One thing that struck me about this:
More and more phones are coming with cameras not as an attachment, but as a built-in component, just like the memo-recording capability of many phones. And videophones capable of low-quality streaming video are on the verge of moving from satellites to local networks and becoming accessible to consumers, not just embedded reporters.
Which means you're going to have a lot more people who are going to be forced to relinquish their phones in various places, even as more people become accustomed to always having the same communication power as a TV station and newspaper, although a insignificant percent of the audience, in a mobile fashion."
Image from AsiaHype
One of the issues preventing the uptake of wearables and the creation of a gargoyle subculture is power: what good is a device that requires multiple expensive batteries just for a single day's use? Fuel cells promise an eventual solution, but reducing the cost and size will take years.

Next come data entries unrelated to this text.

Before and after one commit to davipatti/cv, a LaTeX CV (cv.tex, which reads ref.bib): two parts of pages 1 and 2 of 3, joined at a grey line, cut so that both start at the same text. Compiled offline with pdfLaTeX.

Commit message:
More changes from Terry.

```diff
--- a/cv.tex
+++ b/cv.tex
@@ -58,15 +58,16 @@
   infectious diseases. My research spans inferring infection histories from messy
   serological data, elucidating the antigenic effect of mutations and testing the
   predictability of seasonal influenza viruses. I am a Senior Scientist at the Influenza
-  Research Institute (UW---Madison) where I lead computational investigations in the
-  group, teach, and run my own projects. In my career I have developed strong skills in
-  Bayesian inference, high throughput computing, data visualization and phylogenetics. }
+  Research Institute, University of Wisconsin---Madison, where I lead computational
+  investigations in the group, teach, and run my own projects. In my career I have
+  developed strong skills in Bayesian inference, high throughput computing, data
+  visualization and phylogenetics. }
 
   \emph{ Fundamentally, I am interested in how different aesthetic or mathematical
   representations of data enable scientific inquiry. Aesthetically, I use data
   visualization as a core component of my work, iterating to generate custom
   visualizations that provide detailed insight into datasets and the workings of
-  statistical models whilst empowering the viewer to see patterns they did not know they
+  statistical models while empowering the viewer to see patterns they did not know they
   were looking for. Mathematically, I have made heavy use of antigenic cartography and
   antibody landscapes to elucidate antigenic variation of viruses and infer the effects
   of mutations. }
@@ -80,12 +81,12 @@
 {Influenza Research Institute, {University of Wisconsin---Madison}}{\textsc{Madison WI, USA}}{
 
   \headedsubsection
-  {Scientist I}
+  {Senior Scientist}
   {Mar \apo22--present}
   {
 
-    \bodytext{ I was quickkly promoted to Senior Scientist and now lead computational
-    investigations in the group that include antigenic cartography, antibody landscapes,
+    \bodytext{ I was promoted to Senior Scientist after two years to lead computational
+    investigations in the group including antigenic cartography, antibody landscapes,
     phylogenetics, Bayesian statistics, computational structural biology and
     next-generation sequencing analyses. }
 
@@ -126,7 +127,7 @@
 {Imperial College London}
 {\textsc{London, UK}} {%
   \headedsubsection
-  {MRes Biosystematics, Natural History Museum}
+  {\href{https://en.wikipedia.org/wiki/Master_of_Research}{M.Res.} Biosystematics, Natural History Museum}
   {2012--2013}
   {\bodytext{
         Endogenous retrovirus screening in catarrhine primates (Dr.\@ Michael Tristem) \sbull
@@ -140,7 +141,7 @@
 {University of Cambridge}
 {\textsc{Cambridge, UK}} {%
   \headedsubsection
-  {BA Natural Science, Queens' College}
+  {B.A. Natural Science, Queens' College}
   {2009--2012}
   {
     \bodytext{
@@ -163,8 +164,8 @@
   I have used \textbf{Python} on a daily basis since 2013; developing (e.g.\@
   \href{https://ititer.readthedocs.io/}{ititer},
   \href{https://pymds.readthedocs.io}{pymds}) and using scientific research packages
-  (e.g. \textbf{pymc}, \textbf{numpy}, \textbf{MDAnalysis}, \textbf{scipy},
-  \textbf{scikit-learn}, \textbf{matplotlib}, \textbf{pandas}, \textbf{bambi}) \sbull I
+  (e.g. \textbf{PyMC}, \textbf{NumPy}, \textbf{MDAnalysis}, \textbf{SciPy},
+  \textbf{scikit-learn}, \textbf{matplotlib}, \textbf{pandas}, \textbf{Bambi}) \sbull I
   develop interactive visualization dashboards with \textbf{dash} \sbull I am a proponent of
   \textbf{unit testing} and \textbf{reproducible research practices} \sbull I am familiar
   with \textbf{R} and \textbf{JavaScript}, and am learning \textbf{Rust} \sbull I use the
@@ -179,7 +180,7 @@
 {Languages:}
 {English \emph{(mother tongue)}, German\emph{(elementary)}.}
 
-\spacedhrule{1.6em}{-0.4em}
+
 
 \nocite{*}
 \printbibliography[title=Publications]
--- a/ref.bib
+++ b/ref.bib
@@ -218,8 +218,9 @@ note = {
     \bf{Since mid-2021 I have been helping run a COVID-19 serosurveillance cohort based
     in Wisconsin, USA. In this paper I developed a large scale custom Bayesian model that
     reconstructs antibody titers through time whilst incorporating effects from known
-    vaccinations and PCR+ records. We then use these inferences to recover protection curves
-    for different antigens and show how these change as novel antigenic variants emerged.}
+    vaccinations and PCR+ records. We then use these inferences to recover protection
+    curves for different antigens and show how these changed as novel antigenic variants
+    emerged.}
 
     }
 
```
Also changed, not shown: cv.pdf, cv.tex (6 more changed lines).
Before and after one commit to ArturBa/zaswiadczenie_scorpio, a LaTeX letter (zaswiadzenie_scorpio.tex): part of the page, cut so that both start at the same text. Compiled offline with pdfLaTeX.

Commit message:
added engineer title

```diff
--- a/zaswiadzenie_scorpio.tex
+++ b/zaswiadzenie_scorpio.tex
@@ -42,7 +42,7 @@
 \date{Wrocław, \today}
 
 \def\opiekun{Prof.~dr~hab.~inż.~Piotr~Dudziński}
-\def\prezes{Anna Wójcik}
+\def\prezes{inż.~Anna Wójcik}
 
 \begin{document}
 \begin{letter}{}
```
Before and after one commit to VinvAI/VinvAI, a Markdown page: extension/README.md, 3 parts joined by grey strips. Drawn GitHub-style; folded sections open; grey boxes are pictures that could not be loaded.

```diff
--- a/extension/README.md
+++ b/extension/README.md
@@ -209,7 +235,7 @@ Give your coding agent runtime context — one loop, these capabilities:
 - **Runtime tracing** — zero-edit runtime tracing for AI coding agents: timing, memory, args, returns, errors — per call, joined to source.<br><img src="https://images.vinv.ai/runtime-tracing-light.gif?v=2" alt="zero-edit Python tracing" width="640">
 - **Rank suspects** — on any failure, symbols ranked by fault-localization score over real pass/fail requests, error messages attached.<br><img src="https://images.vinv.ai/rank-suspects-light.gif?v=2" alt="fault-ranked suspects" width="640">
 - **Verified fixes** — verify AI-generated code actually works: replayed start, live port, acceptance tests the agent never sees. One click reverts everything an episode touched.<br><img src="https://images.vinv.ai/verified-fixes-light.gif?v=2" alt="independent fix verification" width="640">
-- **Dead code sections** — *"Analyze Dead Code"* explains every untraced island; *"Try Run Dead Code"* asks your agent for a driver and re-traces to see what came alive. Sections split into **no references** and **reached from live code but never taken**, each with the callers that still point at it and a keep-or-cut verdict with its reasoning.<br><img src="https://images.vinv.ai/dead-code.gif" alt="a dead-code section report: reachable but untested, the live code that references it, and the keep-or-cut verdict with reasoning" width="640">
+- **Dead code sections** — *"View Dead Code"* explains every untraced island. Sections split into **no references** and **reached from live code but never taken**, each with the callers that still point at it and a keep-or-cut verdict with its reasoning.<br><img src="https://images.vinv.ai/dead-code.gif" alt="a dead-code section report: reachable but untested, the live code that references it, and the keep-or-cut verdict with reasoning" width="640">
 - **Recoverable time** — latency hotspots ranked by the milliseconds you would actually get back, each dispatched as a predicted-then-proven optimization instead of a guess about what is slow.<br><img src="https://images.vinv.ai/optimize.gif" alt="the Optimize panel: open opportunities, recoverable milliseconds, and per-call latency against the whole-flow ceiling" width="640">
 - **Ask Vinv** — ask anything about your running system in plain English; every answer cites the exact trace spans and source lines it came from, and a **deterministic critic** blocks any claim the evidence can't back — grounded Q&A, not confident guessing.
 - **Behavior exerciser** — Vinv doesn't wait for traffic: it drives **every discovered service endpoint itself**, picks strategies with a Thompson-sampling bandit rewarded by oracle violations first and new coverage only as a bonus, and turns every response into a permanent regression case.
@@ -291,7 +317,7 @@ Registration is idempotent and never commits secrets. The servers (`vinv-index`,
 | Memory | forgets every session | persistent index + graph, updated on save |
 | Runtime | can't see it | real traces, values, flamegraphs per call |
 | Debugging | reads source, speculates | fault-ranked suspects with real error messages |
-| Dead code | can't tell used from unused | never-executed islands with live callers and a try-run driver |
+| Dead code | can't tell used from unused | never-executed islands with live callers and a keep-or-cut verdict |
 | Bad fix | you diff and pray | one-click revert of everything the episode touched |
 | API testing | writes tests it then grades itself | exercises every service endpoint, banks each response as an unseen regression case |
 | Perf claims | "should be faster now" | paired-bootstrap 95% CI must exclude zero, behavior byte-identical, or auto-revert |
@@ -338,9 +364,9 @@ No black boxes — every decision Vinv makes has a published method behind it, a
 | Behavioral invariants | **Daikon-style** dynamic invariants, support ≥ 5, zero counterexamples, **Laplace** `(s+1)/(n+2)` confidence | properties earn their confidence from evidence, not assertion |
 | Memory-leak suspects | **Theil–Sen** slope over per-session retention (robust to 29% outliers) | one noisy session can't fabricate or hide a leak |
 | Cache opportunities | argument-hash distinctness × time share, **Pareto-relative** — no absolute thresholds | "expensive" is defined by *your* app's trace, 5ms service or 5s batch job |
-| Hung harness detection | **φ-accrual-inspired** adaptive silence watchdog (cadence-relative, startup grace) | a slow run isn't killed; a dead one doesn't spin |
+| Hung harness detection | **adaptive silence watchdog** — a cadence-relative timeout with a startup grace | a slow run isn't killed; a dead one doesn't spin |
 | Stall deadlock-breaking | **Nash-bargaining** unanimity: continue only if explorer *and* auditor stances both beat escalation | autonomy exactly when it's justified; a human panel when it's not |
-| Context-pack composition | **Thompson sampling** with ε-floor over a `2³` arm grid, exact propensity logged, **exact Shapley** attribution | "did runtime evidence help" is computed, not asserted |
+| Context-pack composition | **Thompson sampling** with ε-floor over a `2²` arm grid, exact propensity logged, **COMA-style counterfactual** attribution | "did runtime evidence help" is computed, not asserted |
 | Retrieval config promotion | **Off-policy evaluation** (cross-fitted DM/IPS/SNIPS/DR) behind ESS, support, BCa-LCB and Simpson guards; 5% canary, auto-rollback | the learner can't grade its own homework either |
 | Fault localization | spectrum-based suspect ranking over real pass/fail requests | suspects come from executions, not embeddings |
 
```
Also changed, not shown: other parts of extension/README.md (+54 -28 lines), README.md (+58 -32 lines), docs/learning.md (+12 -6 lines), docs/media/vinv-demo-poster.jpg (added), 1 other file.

News of one potentional solution comes from yuichi's Kokoro blog in the shape of Smart Textile, a technology from Infineon Technologies that produces electricity from the temperature gradient between one's body temperature and air temperature.
The japanese article from ZDNet Japan describing Smart Textiles includes the picture to the right, which shows what is not going to be the future of wearable computing.
Efficient input devices for wearables are another issue. Another entry from Japan is this new one-handed keyboard and mouse based on cell phone design. Japanese youth are fairly adept with cellphone text entry, so this might actually meet a demand. Hopefully some sort of autocomplete will be provided. (Snarfed from Slashdot)